======== Dataset records
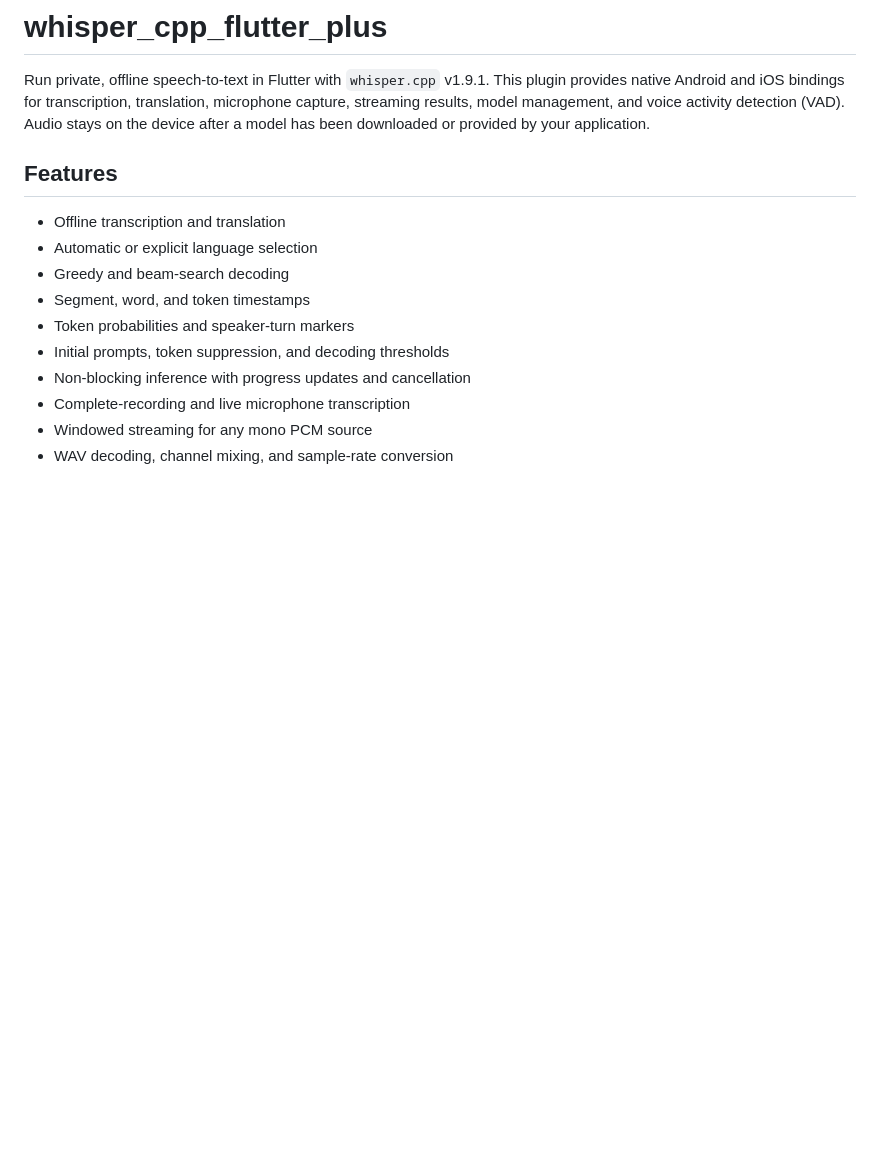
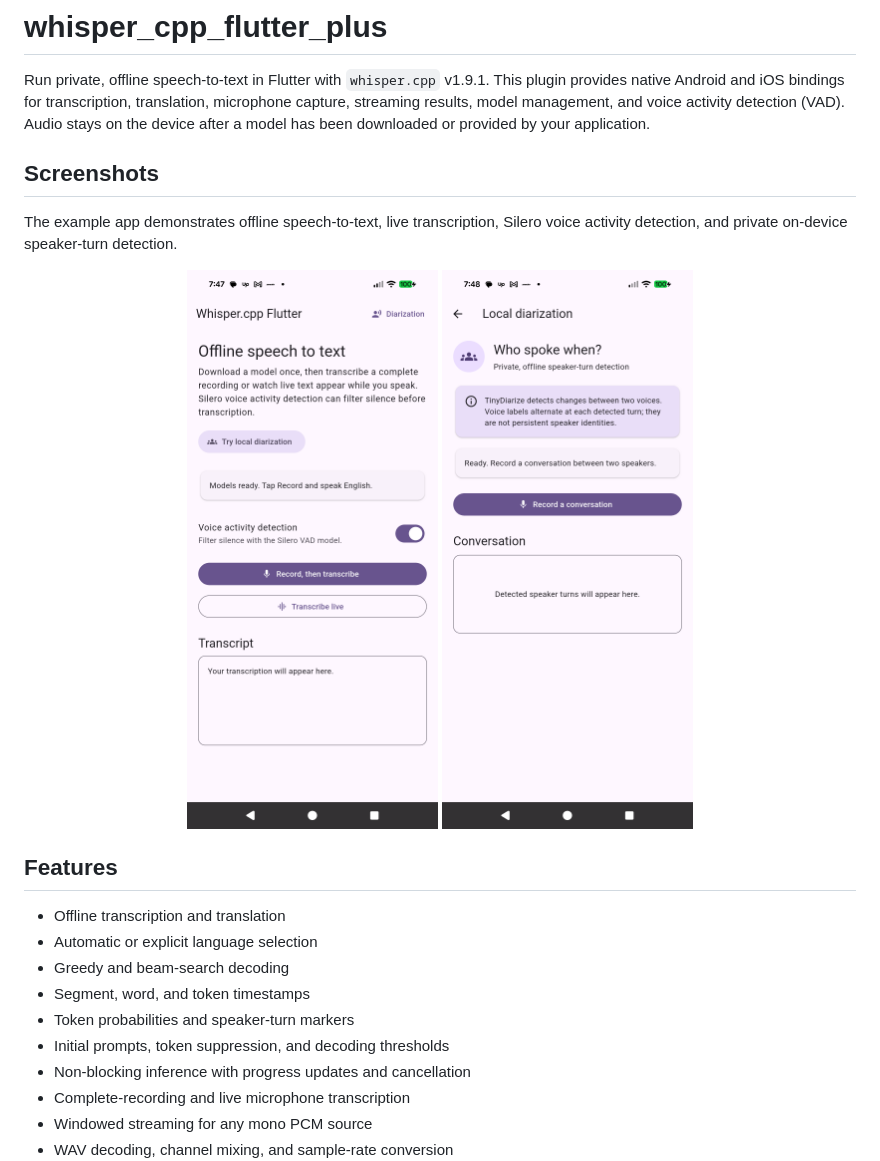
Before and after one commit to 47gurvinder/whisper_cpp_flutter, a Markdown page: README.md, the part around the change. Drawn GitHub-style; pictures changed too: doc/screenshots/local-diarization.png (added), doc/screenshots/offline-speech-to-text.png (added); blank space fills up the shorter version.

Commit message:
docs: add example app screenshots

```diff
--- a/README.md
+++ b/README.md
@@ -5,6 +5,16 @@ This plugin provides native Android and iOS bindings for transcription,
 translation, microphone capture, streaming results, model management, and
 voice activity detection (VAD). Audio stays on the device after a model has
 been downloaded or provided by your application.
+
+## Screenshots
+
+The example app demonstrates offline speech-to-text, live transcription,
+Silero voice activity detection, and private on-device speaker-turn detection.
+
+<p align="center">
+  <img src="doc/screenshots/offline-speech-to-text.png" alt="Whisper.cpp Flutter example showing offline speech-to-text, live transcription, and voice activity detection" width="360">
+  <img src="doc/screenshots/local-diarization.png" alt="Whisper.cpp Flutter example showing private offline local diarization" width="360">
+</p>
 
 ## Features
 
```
================
### Task instructions
Tally the lines in the listing that hold "width" and report the number alone.

### Output for this task
2